Having overcome their fair share of struggles, the Hughes family experienced the worst when Edward Hughes, a member from a long line the Elks, lost his life to cancer only six months after diagnosis. As a result, the increasing financial hardship compromised the academic pursuits of his two sons. With their mother’s help, Matthew and Luke Hughes sought financial assistance anywhere they could think of, but found relief with the Elks National Foundation’s Emergency Educational Grant Program. “Prior to hearing the news, I was very nervous that my brother and I would not be able to come up with the funds to pay our way through the final stages of our year.” Matthew explains, “I can not begin to express how grateful we were to receive such a generous grant.”
While growing up in the inner city of Brockton, Mass., Matthew’s parents nurtured him and his brother with their love and self sacrifice. Education was always a priority. Matthew recalls his mother taking a janitorial job at St. Casimir’s so her boys could attend school there: “I went every day after school, before a sporting event, and on weekends with my mother to clean the school in order that her job would be lighter.” His commitment to help in the lives others did not stop there.

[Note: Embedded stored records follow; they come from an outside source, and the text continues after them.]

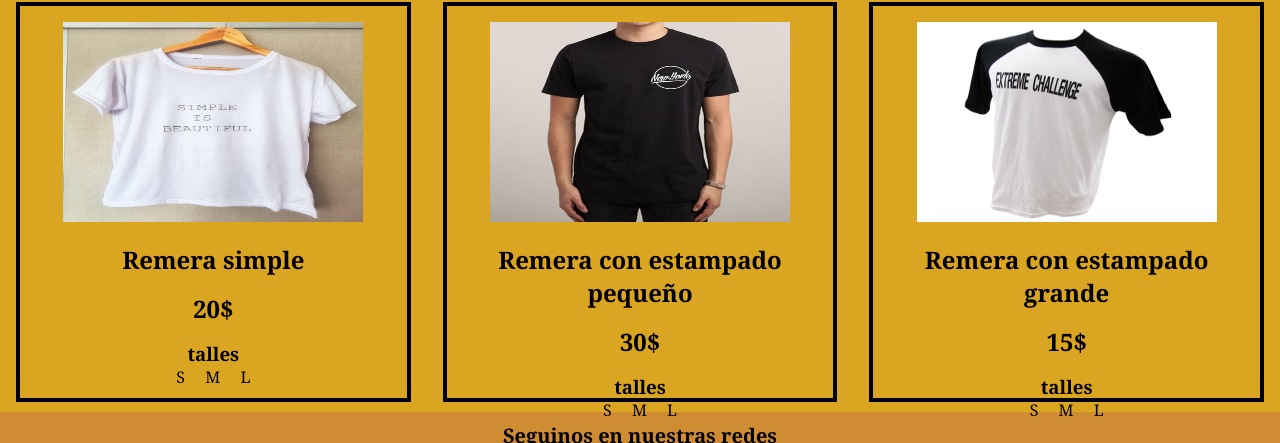
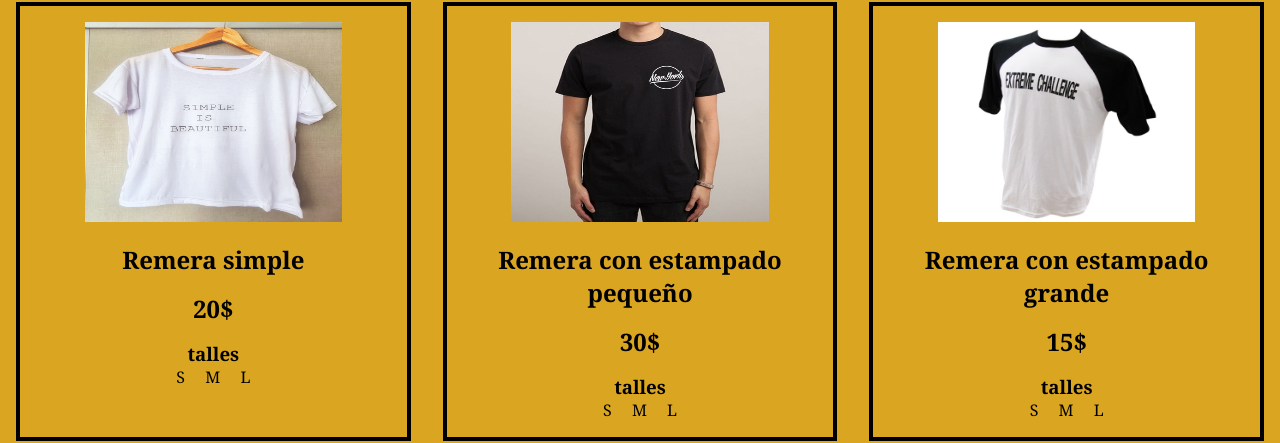
Before and after one commit to BautoxAC/2Pre-Entrega-BautistaTosi, a plain HTML site: page Pages/pro.html in a window 1280 px wide. Shown: the part 149-592 px from the top of the page. Drawn offline with Linux system fonts and the light colour scheme.

Commit message:
cambios en productos

```diff
--- a/css/style.css
+++ b/css/style.css
@@ -39,8 +39,8 @@ body header nav ul{
 }
 /* estilo del footer */
 .footer{
-
     display: flex;
+    flex-wrap: nowrap;
     flex-direction: column;
     align-items: center;
     background-color: #ca813cad;
@@ -66,8 +66,6 @@ body header nav ul{
 .contacto__formulario{
     margin: 20px 400px;
 }
-
-
 /* estilos de sed */
 body main img{
     height: 200px;
@@ -87,9 +85,10 @@ body main h1{
     margin: 0rem 1rem;
     padding: 1rem 0rem;
     width: 33.3%;
-    height: 25rem;
     text-align: center;
     border: 0.3rem solid black;
+    overflow: auto;
+    transition: 1s;
 }
 .contenedorpro__hijo h2{
     padding: 1rem;
@@ -99,6 +98,12 @@ body main h1{
     font-size: 1.5rem;
     padding-bottom: 1rem;
 }
+.contenedorpro__hijo:hover{
+    transform: scale(1.1);
+}
+.contenedorpro__hijo img{
+    width: 66.6%;
+}
 .contenedorpro span{
     padding: 0.5rem;
 }
```
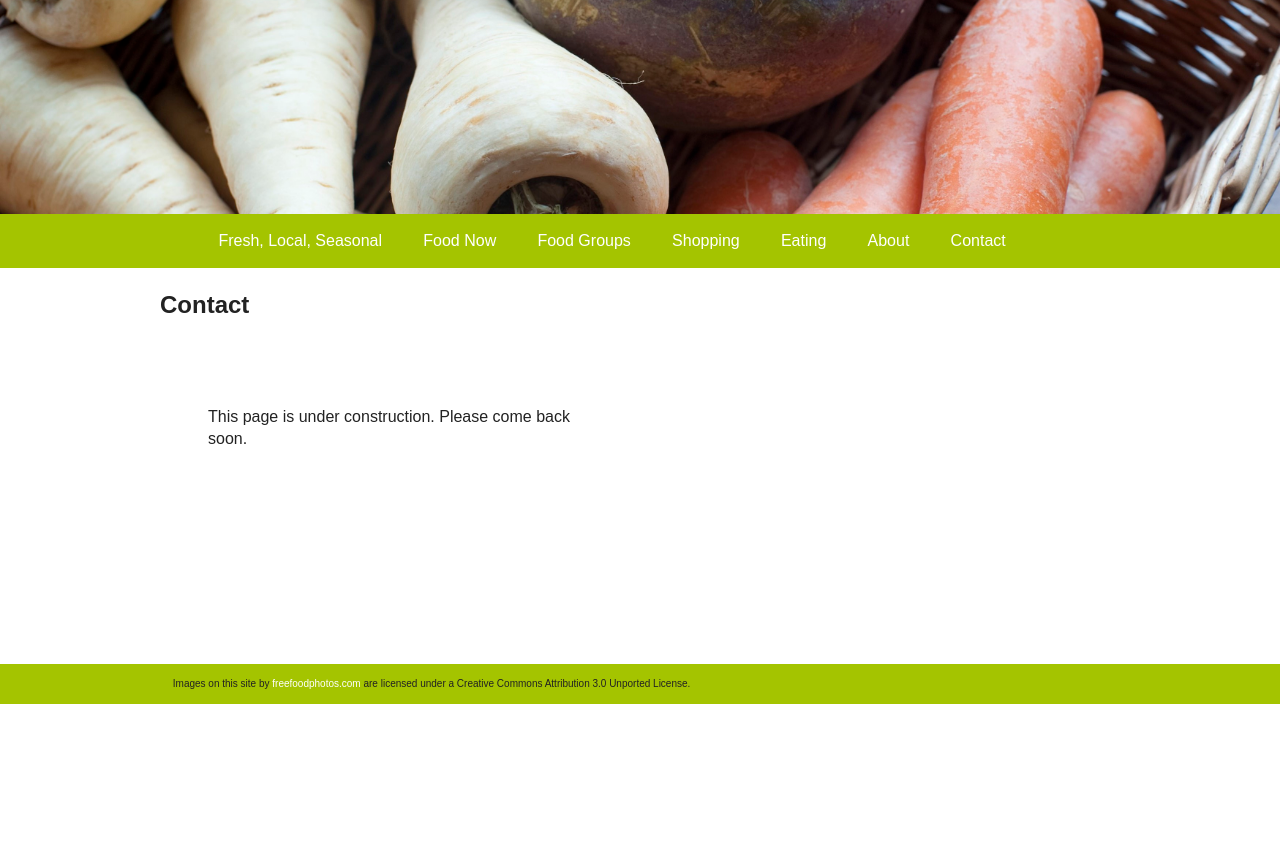
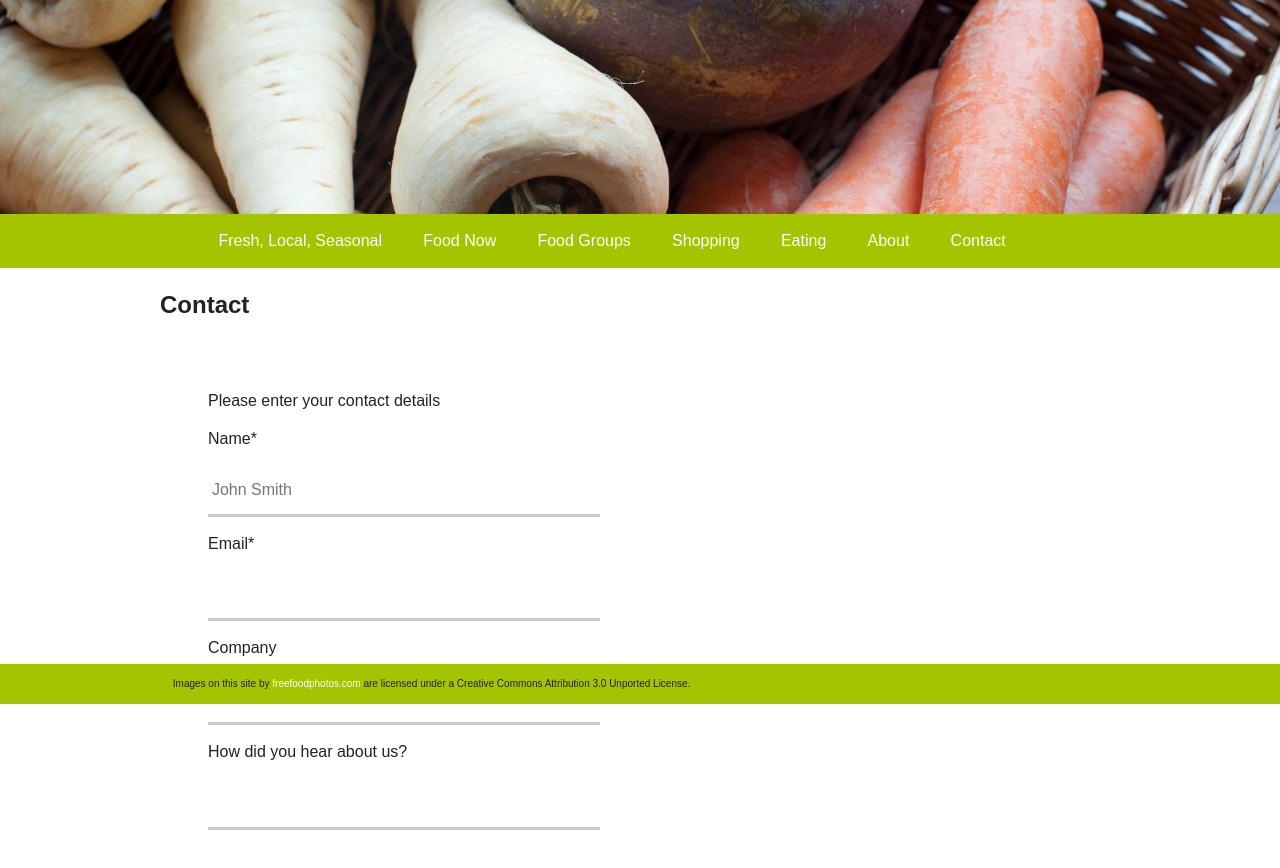
Before and after one commit to Rustyru/FEWD10-FinalProject, a plain HTML site: page Contact/index.html in a window 1280 px wide. Shown: the part 86-954 px from the top of the page. Drawn offline with nearby package versions, Linux system fonts and the light colour scheme.

Commit message:
form added to contact page

```diff
--- a/Contact/index.html
+++ b/Contact/index.html
@@ -54,7 +54,23 @@
             <h2>Contact</h2>
             <div class="row">
                 <div class="article twothirds">
-                    <p>This page is under construction. Please come back soon.</p>
+
+                    <form action="" method="post">
+                        <div class="generalinfo">
+                            <fieldset>
+                                <legend>Please enter your contact details</legend>
+                                <p>Name*</p>
+                                <input type="text" name="Name" placeholder="John Smith">
+                                <p>Email*</p>
+                                <input type="email" name="Email">
+                                <p>Company</p>
+                                <input type="text" name="Company">
+                                <p>How did you hear about us?</p>
+                                <input type="text" name="Event">
+                            </fieldset>
+                        </div>
+                    </form>
+                </div>
             </div>
         </main>
     </div>
--- a/css/main.css
+++ b/css/main.css
@@ -186,6 +186,15 @@ http://www.paulirish.com/2012/box-sizing-border-box-ftw/ */
     }
     .cream {
         background: white;
+    }
+    input {
+        background-color: transparent;
+        border: 0px solid;
+        height: 50px;
+        width: 100%;
+        color: #CCC;
+        border-bottom: solid;
+        padding: 1%;
     }
     main {
         /* Something to scrollup under the footer */
```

In choosing Boston College, Matthew felt a close connection with their Jesuit motto of being “Men and Women for Others.” Instead of relaxing over winter and spring break, Matthew volunteered on four house building projects in Appalachia and traveled to the Gulf Coast to volunteer after the devastation of Hurricane Katrina.
During his four years at BC, Matthew co-founded the group FACES, which helps alleviate racial tension on campus and gives voice to students on hot issues through dialogues within the dorms and beyond.

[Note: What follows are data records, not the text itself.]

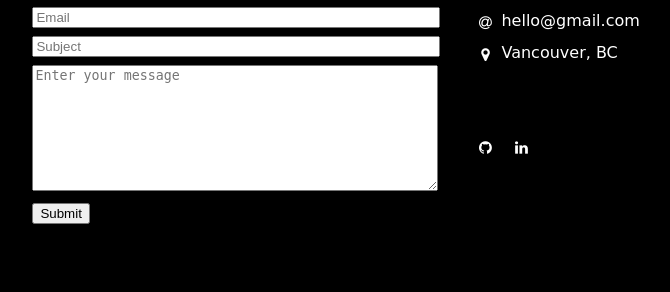
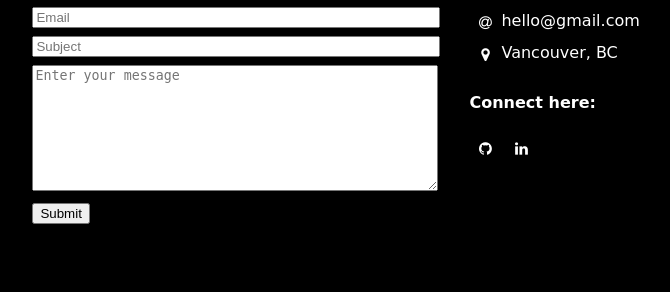
Before and after one commit to truongnguyenlinh/mlh_portfolio_aws, a Flask app: page /contact in a window 1280 px wide. Shown: the part 175-467 px from the top of the page, without its empty margins (219-889 px from the left). Run offline with Flask 2, Linux system fonts and the light colour scheme.

Commit message:
Update font style in portfolio

```diff
--- a/app/static/styles/c_style.css
+++ b/app/static/styles/c_style.css
@@ -6,8 +6,9 @@
   background-color: black;
 }
 
-p,h2,.text{
-font-family: 'Baloo Tammudu 2', cursive;
+p, h1, h2, h3, h4, h5, h6, .text{
+  font-family: 'Baloo Tammudu 2', cursive;
+  color: white;
 }
 
 body{
```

Matthew also co-founded Hoops for Hope: a 3 on 3 basketball tournament that donated proceeds to the Jimmy V. Foundation for Cancer Research. “Cancer is a devastating disease that I am so fortunate to have been able to fight” Matthew shares, “as it is the same one which has taken my fathers life. “ Mr. Hughes was very proud of his Elks participation and often spoke with enthusiasm about the days his sons might join the Order. He would no doubt feel good knowing that the Elks are helping his sons go to college.